[[ EXCERPTED DATA open ]]

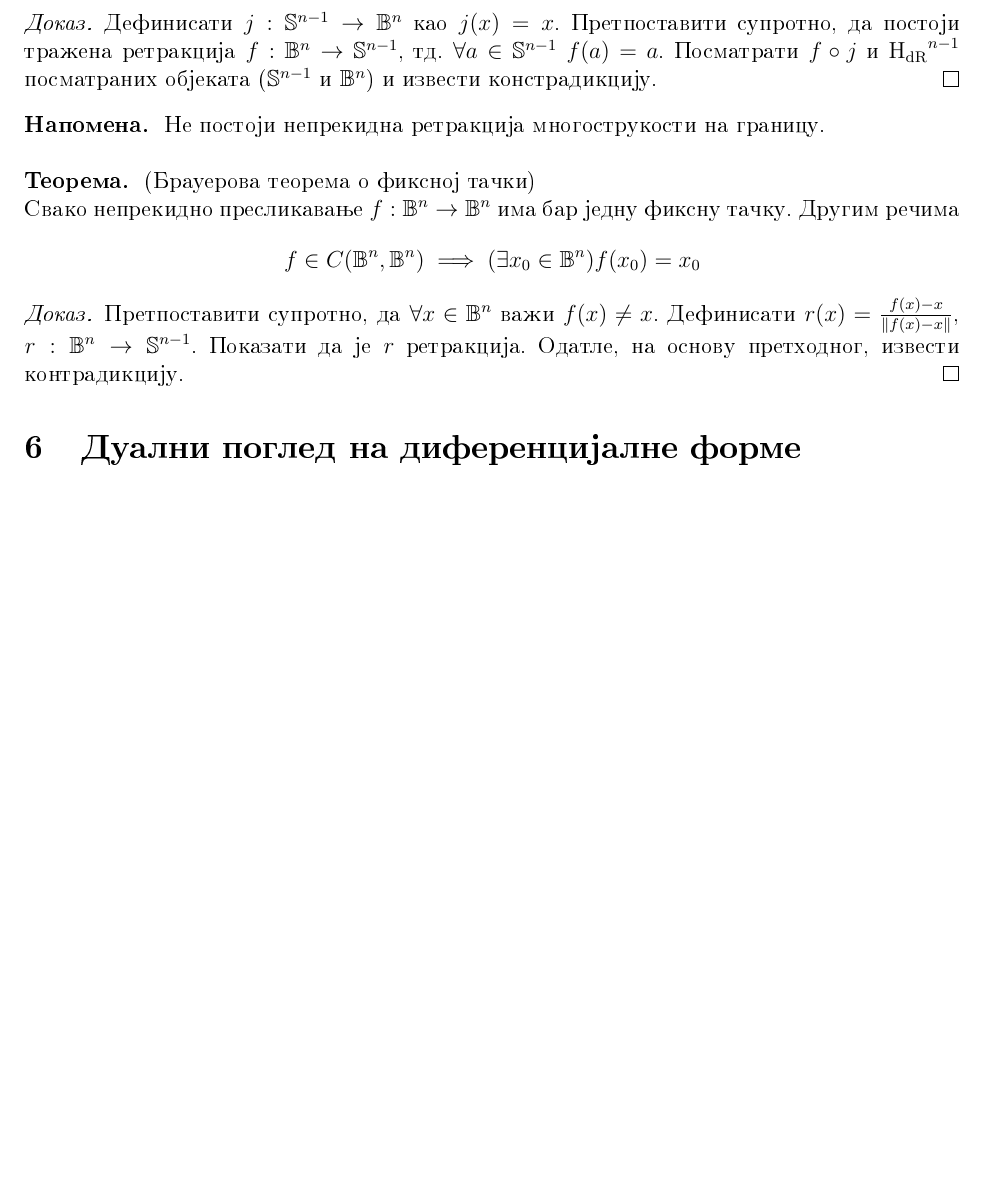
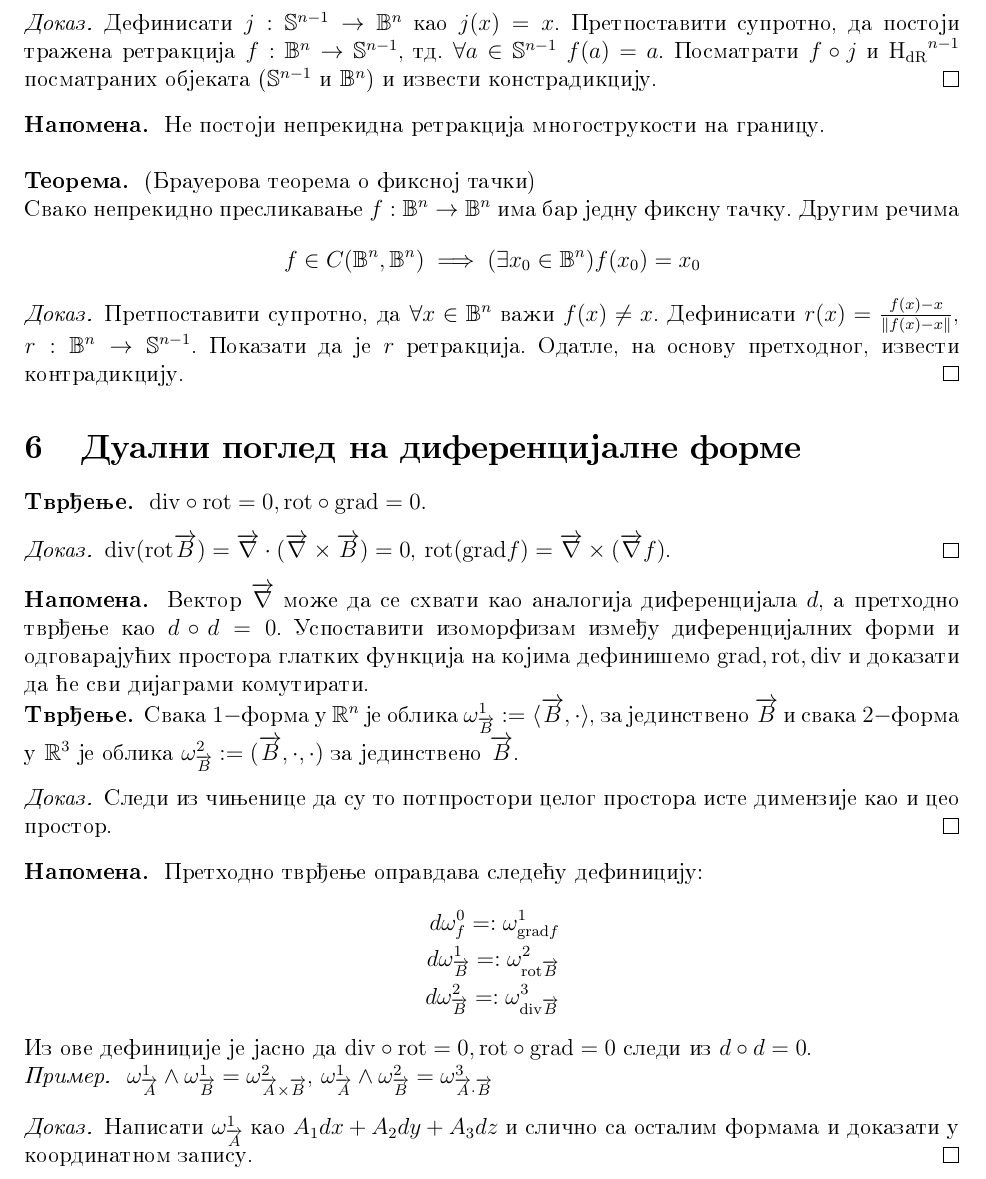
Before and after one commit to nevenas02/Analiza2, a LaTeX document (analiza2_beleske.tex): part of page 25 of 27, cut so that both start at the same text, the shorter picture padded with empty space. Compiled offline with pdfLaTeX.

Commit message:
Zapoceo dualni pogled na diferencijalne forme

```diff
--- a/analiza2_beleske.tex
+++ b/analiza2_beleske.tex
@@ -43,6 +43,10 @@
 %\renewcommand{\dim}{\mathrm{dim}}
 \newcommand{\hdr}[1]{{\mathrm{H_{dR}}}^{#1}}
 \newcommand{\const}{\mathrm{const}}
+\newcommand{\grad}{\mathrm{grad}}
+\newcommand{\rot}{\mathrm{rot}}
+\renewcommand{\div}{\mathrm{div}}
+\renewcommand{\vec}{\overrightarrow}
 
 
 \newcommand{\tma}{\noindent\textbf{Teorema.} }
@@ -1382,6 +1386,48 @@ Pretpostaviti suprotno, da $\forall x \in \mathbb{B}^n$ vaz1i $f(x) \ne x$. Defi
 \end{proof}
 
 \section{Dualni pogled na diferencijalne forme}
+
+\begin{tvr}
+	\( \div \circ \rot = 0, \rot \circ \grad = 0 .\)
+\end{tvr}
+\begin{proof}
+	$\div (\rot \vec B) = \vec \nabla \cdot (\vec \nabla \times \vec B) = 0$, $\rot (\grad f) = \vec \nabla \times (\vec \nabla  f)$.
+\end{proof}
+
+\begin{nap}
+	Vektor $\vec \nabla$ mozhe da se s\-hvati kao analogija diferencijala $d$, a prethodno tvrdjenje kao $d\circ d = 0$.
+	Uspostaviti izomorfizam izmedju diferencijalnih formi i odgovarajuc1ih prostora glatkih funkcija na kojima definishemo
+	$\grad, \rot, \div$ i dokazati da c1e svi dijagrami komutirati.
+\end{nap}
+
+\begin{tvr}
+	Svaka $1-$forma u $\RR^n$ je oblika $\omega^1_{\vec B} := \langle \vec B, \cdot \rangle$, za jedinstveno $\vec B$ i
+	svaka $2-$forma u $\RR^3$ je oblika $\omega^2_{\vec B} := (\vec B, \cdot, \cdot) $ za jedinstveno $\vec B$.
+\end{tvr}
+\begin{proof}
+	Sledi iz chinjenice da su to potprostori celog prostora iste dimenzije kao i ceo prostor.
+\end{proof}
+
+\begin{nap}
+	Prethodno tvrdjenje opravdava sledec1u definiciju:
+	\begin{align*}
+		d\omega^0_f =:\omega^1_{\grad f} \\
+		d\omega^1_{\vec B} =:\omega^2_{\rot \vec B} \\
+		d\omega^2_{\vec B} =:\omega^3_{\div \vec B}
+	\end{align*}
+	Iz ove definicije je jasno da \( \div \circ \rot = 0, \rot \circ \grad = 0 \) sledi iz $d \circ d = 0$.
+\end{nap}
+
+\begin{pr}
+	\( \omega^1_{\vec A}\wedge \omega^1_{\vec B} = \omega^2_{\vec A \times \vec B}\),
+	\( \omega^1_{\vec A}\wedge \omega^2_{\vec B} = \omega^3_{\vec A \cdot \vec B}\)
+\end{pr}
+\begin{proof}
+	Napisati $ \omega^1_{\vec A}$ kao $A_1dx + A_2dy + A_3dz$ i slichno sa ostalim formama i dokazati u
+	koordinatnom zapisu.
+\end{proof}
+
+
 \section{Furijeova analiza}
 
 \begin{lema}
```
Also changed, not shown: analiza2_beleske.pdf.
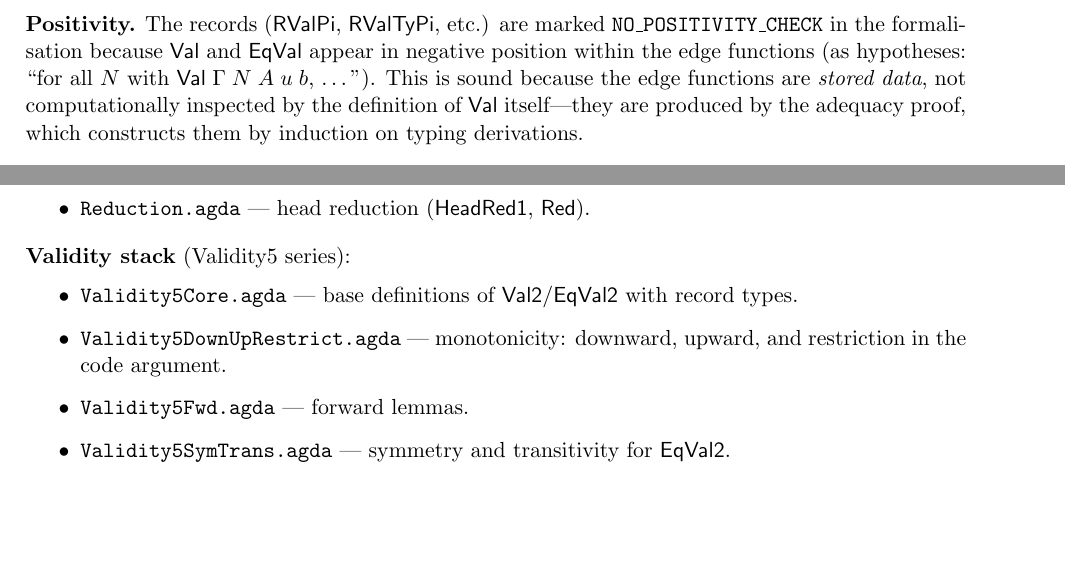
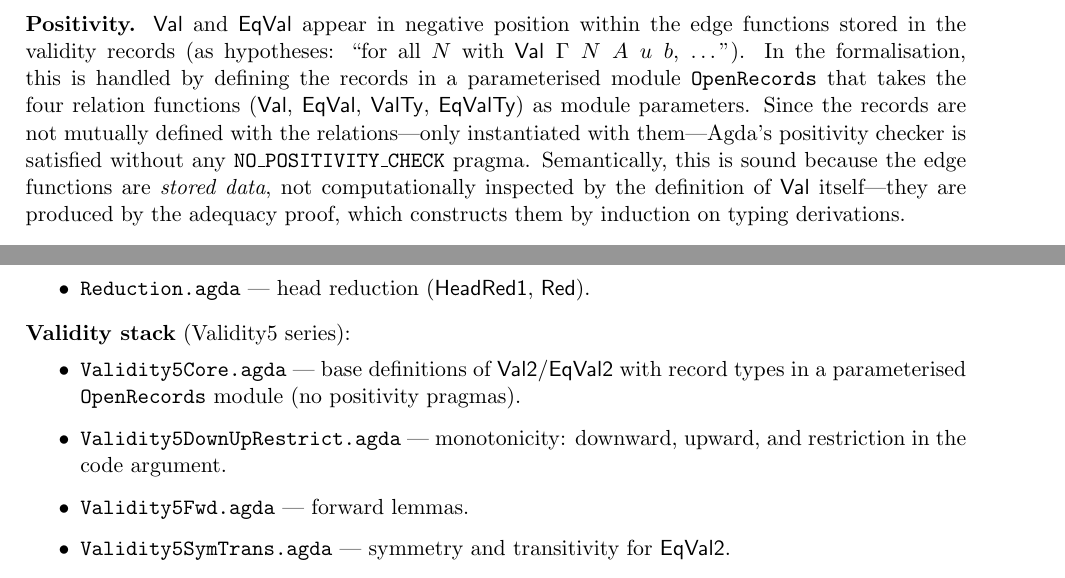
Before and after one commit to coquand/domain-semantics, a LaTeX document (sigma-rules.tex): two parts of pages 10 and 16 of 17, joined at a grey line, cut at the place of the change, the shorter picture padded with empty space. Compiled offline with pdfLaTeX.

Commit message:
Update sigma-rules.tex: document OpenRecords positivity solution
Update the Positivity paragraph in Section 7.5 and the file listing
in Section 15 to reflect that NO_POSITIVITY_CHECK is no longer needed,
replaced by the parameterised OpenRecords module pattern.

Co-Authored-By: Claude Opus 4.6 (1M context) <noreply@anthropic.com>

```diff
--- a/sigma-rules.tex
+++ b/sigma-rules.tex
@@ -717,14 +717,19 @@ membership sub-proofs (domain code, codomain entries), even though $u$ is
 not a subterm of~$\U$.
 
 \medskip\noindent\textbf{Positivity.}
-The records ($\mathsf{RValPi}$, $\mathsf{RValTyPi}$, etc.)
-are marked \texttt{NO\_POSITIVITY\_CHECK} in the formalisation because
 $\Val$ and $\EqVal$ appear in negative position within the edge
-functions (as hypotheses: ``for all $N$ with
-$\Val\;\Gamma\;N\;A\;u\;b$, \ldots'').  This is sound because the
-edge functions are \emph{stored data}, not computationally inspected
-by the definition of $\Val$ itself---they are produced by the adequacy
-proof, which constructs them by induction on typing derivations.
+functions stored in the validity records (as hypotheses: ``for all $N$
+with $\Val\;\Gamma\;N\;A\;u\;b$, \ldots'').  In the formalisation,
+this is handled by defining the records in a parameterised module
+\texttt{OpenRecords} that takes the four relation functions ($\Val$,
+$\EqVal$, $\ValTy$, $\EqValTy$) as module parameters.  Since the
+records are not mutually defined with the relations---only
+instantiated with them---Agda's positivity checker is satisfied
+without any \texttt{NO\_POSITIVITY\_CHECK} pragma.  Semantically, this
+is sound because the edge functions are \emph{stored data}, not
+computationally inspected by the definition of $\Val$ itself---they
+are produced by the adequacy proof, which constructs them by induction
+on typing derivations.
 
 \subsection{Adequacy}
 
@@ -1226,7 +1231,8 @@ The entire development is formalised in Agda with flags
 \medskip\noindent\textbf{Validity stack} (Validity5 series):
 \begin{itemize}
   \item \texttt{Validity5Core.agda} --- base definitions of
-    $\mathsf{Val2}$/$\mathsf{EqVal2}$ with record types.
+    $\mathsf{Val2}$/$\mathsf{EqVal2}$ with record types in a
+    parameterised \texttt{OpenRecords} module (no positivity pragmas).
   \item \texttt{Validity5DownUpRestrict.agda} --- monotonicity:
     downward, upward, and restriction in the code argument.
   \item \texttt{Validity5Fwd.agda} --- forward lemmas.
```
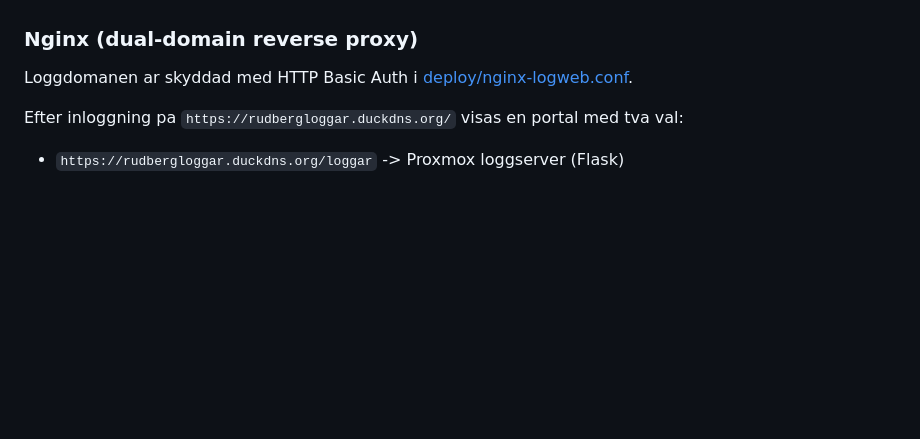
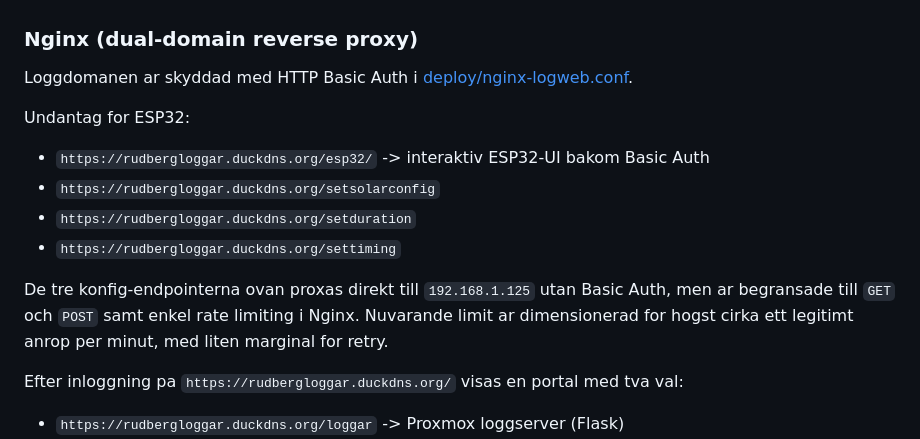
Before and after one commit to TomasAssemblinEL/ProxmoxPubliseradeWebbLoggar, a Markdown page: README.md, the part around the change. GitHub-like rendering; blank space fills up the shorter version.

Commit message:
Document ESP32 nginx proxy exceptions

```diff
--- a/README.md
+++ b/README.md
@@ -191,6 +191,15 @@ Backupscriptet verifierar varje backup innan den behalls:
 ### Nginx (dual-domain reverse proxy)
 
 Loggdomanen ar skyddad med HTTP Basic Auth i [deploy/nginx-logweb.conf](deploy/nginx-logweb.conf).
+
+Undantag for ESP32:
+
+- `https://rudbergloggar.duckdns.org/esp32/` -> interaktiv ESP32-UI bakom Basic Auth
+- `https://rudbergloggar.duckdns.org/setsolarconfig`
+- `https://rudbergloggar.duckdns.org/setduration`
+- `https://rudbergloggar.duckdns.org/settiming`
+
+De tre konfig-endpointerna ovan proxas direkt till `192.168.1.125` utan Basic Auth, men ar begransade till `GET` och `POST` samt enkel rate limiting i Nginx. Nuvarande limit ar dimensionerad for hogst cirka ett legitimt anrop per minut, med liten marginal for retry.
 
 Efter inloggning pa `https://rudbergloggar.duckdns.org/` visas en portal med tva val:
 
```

[[ EXCERPTED DATA closed ]]

▶ _ACTION ITEM_:
In your copy, leave out the pictures and reproduce the material above exactly.

▶ _WRITTEN RESPONSE_:
Before and after one commit to nevenas02/Analiza2, a LaTeX document (analiza2_beleske.tex): part of page 25 of 27, cut so that both start at the same text, the shorter picture padded with empty space. Compiled offline with pdfLaTeX.

Commit message:
Zapoceo dualni pogled na diferencijalne forme

```diff
--- a/analiza2_beleske.tex
+++ b/analiza2_beleske.tex
@@ -43,6 +43,10 @@
 %\renewcommand{\dim}{\mathrm{dim}}
 \newcommand{\hdr}[1]{{\mathrm{H_{dR}}}^{#1}}
 \newcommand{\const}{\mathrm{const}}
+\newcommand{\grad}{\mathrm{grad}}
+\newcommand{\rot}{\mathrm{rot}}
+\renewcommand{\div}{\mathrm{div}}
+\renewcommand{\vec}{\overrightarrow}
 
 
 \newcommand{\tma}{\noindent\textbf{Teorema.} }
@@ -1382,6 +1386,48 @@ Pretpostaviti suprotno, da $\forall x \in \mathbb{B}^n$ vaz1i $f(x) \ne x$. Defi
 \end{proof}
 
 \section{Dualni pogled na diferencijalne forme}
+
+\begin{tvr}
+	\( \div \circ \rot = 0, \rot \circ \grad = 0 .\)
+\end{tvr}
+\begin{proof}
+	$\div (\rot \vec B) = \vec \nabla \cdot (\vec \nabla \times \vec B) = 0$, $\rot (\grad f) = \vec \nabla \times (\vec \nabla  f)$.
+\end{proof}
+
+\begin{nap}
+	Vektor $\vec \nabla$ mozhe da se s\-hvati kao analogija diferencijala $d$, a prethodno tvrdjenje kao $d\circ d = 0$.
+	Uspostaviti izomorfizam izmedju diferencijalnih formi i odgovarajuc1ih prostora glatkih funkcija na kojima definishemo
+	$\grad, \rot, \div$ i dokazati da c1e svi dijagrami komutirati.
+\end{nap}
+
+\begin{tvr}
+	Svaka $1-$forma u $\RR^n$ je oblika $\omega^1_{\vec B} := \langle \vec B, \cdot \rangle$, za jedinstveno $\vec B$ i
+	svaka $2-$forma u $\RR^3$ je oblika $\omega^2_{\vec B} := (\vec B, \cdot, \cdot) $ za jedinstveno $\vec B$.
+\end{tvr}
+\begin{proof}
+	Sledi iz chinjenice da su to potprostori celog prostora iste dimenzije kao i ceo prostor.
+\end{proof}
+
+\begin{nap}
+	Prethodno tvrdjenje opravdava sledec1u definiciju:
+	\begin{align*}
+		d\omega^0_f =:\omega^1_{\grad f} \\
+		d\omega^1_{\vec B} =:\omega^2_{\rot \vec B} \\
+		d\omega^2_{\vec B} =:\omega^3_{\div \vec B}
+	\end{align*}
+	Iz ove definicije je jasno da \( \div \circ \rot = 0, \rot \circ \grad = 0 \) sledi iz $d \circ d = 0$.
+\end{nap}
+
+\begin{pr}
+	\( \omega^1_{\vec A}\wedge \omega^1_{\vec B} = \omega^2_{\vec A \times \vec B}\),
+	\( \omega^1_{\vec A}\wedge \omega^2_{\vec B} = \omega^3_{\vec A \cdot \vec B}\)
+\end{pr}
+\begin{proof}
+	Napisati $ \omega^1_{\vec A}$ kao $A_1dx + A_2dy + A_3dz$ i slichno sa ostalim formama i dokazati u
+	koordinatnom zapisu.
+\end{proof}
+
+
 \section{Furijeova analiza}
 
 \begin{lema}
```
Also changed, not shown: analiza2_beleske.pdf.
Before and after one commit to coquand/domain-semantics, a LaTeX document (sigma-rules.tex): two parts of pages 10 and 16 of 17, joined at a grey line, cut at the place of the change, the shorter picture padded with empty space. Compiled offline with pdfLaTeX.

Commit message:
Update sigma-rules.tex: document OpenRecords positivity solution
Update the Positivity paragraph in Section 7.5 and the file listing
in Section 15 to reflect that NO_POSITIVITY_CHECK is no longer needed,
replaced by the parameterised OpenRecords module pattern.

Co-Authored-By: Claude Opus 4.6 (1M context) <noreply@anthropic.com>

```diff
--- a/sigma-rules.tex
+++ b/sigma-rules.tex
@@ -717,14 +717,19 @@ membership sub-proofs (domain code, codomain entries), even though $u$ is
 not a subterm of~$\U$.
 
 \medskip\noindent\textbf{Positivity.}
-The records ($\mathsf{RValPi}$, $\mathsf{RValTyPi}$, etc.)
-are marked \texttt{NO\_POSITIVITY\_CHECK} in the formalisation because
 $\Val$ and $\EqVal$ appear in negative position within the edge
-functions (as hypotheses: ``for all $N$ with
-$\Val\;\Gamma\;N\;A\;u\;b$, \ldots'').  This is sound because the
-edge functions are \emph{stored data}, not computationally inspected
-by the definition of $\Val$ itself---they are produced by the adequacy
-proof, which constructs them by induction on typing derivations.
+functions stored in the validity records (as hypotheses: ``for all $N$
+with $\Val\;\Gamma\;N\;A\;u\;b$, \ldots'').  In the formalisation,
+this is handled by defining the records in a parameterised module
+\texttt{OpenRecords} that takes the four relation functions ($\Val$,
+$\EqVal$, $\ValTy$, $\EqValTy$) as module parameters.  Since the
+records are not mutually defined with the relations---only
+instantiated with them---Agda's positivity checker is satisfied
+without any \texttt{NO\_POSITIVITY\_CHECK} pragma.  Semantically, this
+is sound because the edge functions are \emph{stored data}, not
+computationally inspected by the definition of $\Val$ itself---they
+are produced by the adequacy proof, which constructs them by induction
+on typing derivations.
 
 \subsection{Adequacy}
 
@@ -1226,7 +1231,8 @@ The entire development is formalised in Agda with flags
 \medskip\noindent\textbf{Validity stack} (Validity5 series):
 \begin{itemize}
   \item \texttt{Validity5Core.agda} --- base definitions of
-    $\mathsf{Val2}$/$\mathsf{EqVal2}$ with record types.
+    $\mathsf{Val2}$/$\mathsf{EqVal2}$ with record types in a
+    parameterised \texttt{OpenRecords} module (no positivity pragmas).
   \item \texttt{Validity5DownUpRestrict.agda} --- monotonicity:
     downward, upward, and restriction in the code argument.
   \item \texttt{Validity5Fwd.agda} --- forward lemmas.
```
Before and after one commit to TomasAssemblinEL/ProxmoxPubliseradeWebbLoggar, a Markdown page: README.md, the part around the change. GitHub-like rendering; blank space fills up the shorter version.

Commit message:
Document ESP32 nginx proxy exceptions

```diff
--- a/README.md
+++ b/README.md
@@ -191,6 +191,15 @@ Backupscriptet verifierar varje backup innan den behalls:
 ### Nginx (dual-domain reverse proxy)
 
 Loggdomanen ar skyddad med HTTP Basic Auth i [deploy/nginx-logweb.conf](deploy/nginx-logweb.conf).
+
+Undantag for ESP32:
+
+- `https://rudbergloggar.duckdns.org/esp32/` -> interaktiv ESP32-UI bakom Basic Auth
+- `https://rudbergloggar.duckdns.org/setsolarconfig`
+- `https://rudbergloggar.duckdns.org/setduration`
+- `https://rudbergloggar.duckdns.org/settiming`
+
+De tre konfig-endpointerna ovan proxas direkt till `192.168.1.125` utan Basic Auth, men ar begransade till `GET` och `POST` samt enkel rate limiting i Nginx. Nuvarande limit ar dimensionerad for hogst cirka ett legitimt anrop per minut, med liten marginal for retry.
 
 Efter inloggning pa `https://rudbergloggar.duckdns.org/` visas en portal med tva val:
 
```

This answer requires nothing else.